Table of Contents

Student Projection

Interpreting the Data

The student projections found in the TVAAS restricted website are the same calculations provided as in previous years and are based only on student information from the 2018-19 school year and earlier. The projections are based on each student's testing history from 2019 and earlier as well as the average schooling experience from 2019. These projections do not use achievement data from the 2019-20 school year.

For example, if a student in fourth grade took an ELA assessment in 2018-19, then they received a student projection in fall 2019 for fifth and sixth grade. Since there was no assessment in spring 2020, the student's sixth-grade projection would remain the same in fall 2020. These projections, when combined with information and resources available locally, might assist educators with planning for students' academic success.

As you work with the Student Projection reports, it's important to view the data with the concept of probabilities in mind. These reports do not provide predictions of how a student will perform on future assessments. Instead, they provide reliable indicators of how the student is likely to perform if the student makes average academic growth in the time leading up to each assessment. This is an important distinction that affects how projection reports are interpreted and used. The projections are not intended to be self-fulfilling prophecies. Rather, they're meant to provide critical information about students' academic needs so that educators can plan programs, instruction, interventions, and enrichment opportunities to maximize each student's learning.

Interpreting the probabilities correctly is necessary in order to use the data to inform instructional choices. It can be helpful to think about the way we interpret the probabilities in weather forecasts. If the forecast says there's an 80% chance of rain today, chances are, you would take an umbrella as you leave the house. By doing so, you take appropriate action based on what's likely to happen. In other words, the probability informs your actions.

Student projections should be used in much the same way. If we know that a student has an 80% probability of reaching at least the selected performance level, we know that the student is likely to succeed in scoring above that mark. Similarly, if we know that a student has a 20% chance of reaching the selected performance level, we would likely consider the student to be at risk of not reaching it. In response, we would probably provide a sustained intervention throughout the school year to increase the student's chances of success. Students with such different probabilities have very different academic needs.

Taking action based on students' projection probabilities can affect their academic outcomes. If a student's projection report indicates a low probability of success, and educators respond by providing additional support and interventions, the student may outperform the projection.

What do we mean by low probability? The truth is, there are no set thresholds for determining which students are at risk for not reaching the selected performance level or benchmark. However, a 50% probability is like a coin toss in that it could go either way. With that in mind, students with probabilities below 50% are certainly at risk. But how far above 50% do we need to go before we feel confident in a student's likelihood of success? Again, there is no set threshold, but these guidelines can be a helpful starting point for considering how to interpret the probabilities.

Student projections are based on the student's own testing history and on how students in the prior year actually performed on the assessment. This model determines the relationships between all students' prior assessment scores. By considering how all other students performed on the assessment in relation to their testing histories, the model is able to calculate a projection for each student based on their individual testing history. For example, if we are generating projections to Algebra I, we will look at the students who have taken the Algebra I assessment in the prior year. The model will then determine relationships between these students and the students receiving projections for Algebra I. If the student whose report you are viewing makes as much growth as those academically similar students made, on average, his performance on the selected assessment is likely to be similar.

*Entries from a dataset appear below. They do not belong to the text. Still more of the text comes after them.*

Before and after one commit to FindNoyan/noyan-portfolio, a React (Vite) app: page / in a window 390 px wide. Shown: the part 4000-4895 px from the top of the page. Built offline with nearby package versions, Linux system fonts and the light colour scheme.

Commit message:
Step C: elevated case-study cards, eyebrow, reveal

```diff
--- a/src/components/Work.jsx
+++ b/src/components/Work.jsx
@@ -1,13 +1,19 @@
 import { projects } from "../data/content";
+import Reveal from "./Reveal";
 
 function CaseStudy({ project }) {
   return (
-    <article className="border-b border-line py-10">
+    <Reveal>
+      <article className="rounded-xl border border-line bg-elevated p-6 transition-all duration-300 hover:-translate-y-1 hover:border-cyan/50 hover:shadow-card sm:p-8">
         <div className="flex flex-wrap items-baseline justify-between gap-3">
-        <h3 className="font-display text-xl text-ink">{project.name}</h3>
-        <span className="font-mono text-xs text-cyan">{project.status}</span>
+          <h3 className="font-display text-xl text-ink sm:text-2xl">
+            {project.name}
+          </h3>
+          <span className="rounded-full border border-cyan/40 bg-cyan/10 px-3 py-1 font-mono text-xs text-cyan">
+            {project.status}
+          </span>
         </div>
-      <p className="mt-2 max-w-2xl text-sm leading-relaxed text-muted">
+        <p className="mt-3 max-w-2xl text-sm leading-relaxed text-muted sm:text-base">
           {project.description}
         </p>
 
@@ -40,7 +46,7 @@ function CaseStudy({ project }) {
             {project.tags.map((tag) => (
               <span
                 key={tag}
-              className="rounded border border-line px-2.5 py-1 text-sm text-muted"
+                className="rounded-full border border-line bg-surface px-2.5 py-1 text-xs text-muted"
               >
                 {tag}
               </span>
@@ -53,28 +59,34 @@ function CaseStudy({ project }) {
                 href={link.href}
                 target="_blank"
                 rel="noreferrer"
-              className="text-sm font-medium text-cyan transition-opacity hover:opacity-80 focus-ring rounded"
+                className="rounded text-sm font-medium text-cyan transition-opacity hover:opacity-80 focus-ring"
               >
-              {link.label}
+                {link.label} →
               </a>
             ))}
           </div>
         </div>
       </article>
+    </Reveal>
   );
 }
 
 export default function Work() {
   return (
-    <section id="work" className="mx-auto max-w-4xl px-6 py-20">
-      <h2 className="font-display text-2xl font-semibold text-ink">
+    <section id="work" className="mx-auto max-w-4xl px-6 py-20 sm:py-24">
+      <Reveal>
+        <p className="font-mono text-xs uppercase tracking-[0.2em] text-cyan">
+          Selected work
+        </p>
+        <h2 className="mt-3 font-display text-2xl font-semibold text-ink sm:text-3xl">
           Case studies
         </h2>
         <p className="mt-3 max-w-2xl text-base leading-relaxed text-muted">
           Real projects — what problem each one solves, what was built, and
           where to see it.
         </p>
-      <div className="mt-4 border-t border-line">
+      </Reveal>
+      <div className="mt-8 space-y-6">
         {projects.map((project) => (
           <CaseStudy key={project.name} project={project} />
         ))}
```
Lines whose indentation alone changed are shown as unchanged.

This raises the question of how much growth the student is likely to make in the current school year. If the student experiences less than average growth, the student is likely to fall short of the projection. However, if appropriate and effective instruction, supports, interventions, and enrichment opportunities are provided, and the student makes more than average growth as a result, he is likely to meet or outperform the projection.

Finally, projections are not intended to be used solely for the purpose of identifying students who are at risk for not reaching proficiency. They can be used for a wide range of purposes with a wide range of students, from low-achieving to high-achieving. Some additional uses for projections include:

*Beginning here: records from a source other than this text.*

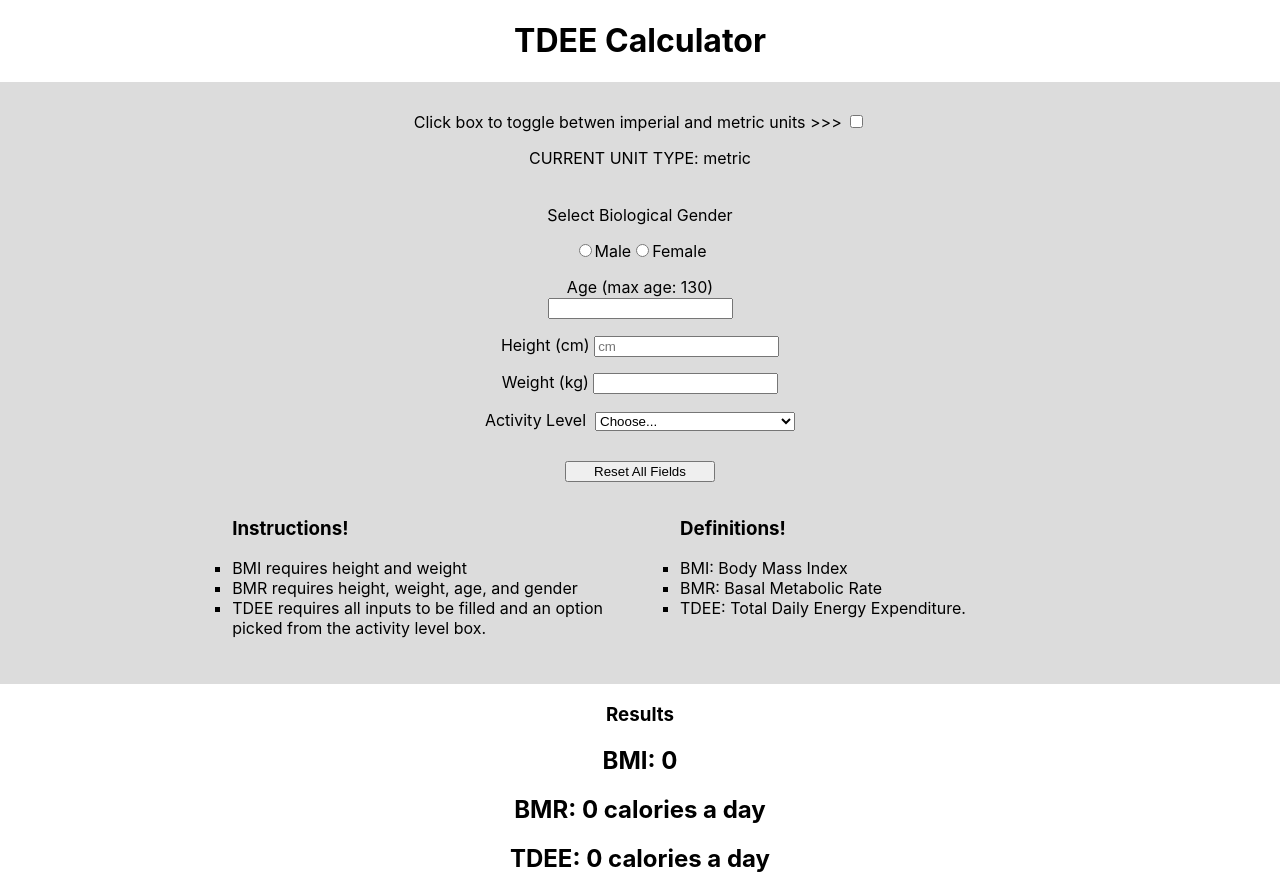
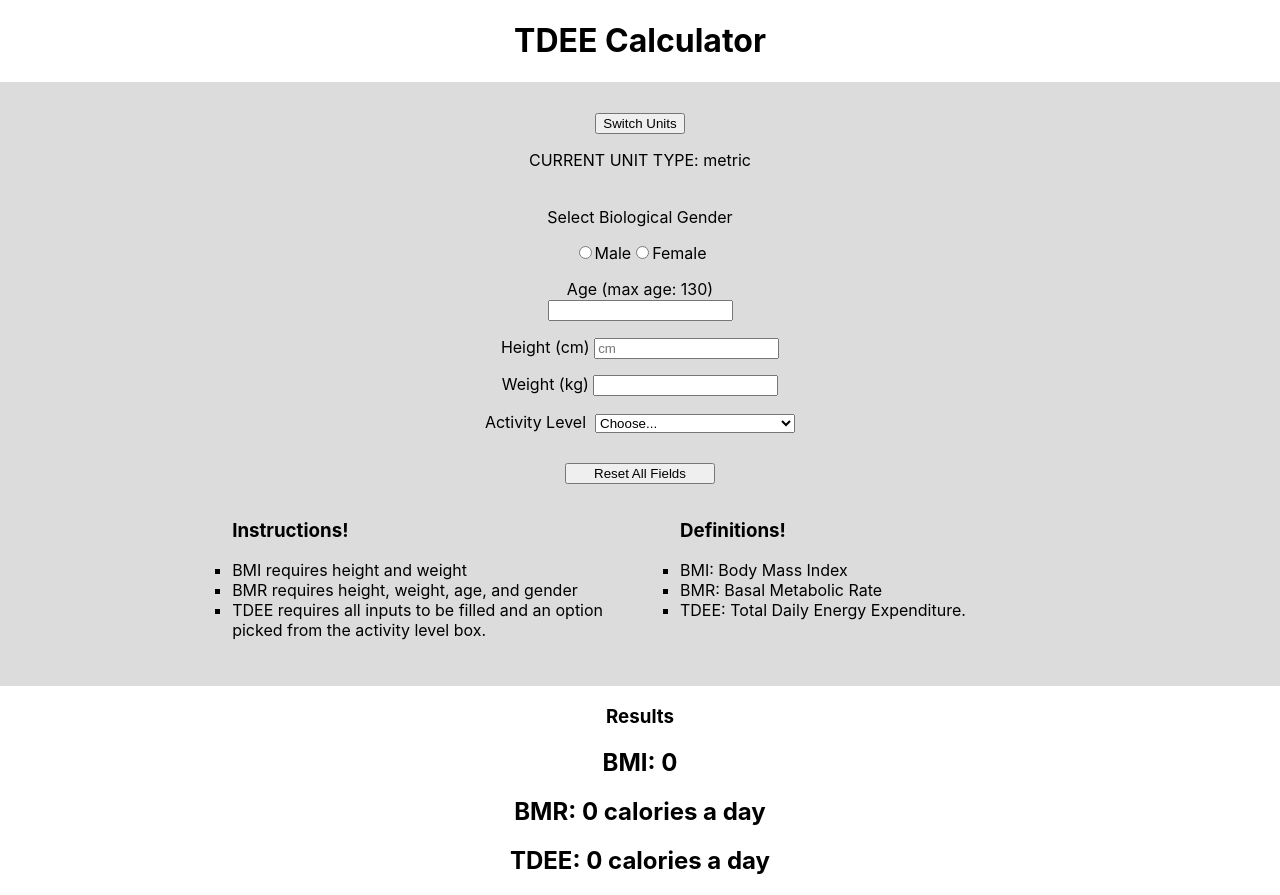
Before and after one commit to nevtay/jumpstartProject_1, a React (Create React App) app: page / in a window 1280 px wide. Built offline with nearby package versions, Linux system fonts and the light colour scheme.

Commit message:
changed input type to reset because previous type of checkbox failed to reset age input field when clicked

```diff
--- a/src/components/ToggleMeasuringUnits.js
+++ b/src/components/ToggleMeasuringUnits.js
@@ -6,14 +6,17 @@ class ToggleMeasuringUnits extends React.Component {
         this.props.unitType(e.target.value)
     }
 
+
+
     render() {
         return (
 
             <div className="toggle-switch">
-                <span> Click box to toggle betwen imperial and metric units {`>>>`} </span>
                 <input
-                type="checkbox"
+                type="reset"
+                value="Switch Units"
                 className="toggle-switch-checkbox"
+                onClick={this.toggleMeasuringUnits}
                 onChange={this.toggleMeasuringUnits}
                  />
             </div>
```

  • Placing students into courses
  • Placing students with teachers
  • Identifying students who need a sustained intervention
  • Identifying students who would benefit from enrichment opportunities
  • Planning for differentiated instruction in the classroom
  • Planning for students college readiness

When using projections for any purpose, it's important to use them along with other data and information you have about the student.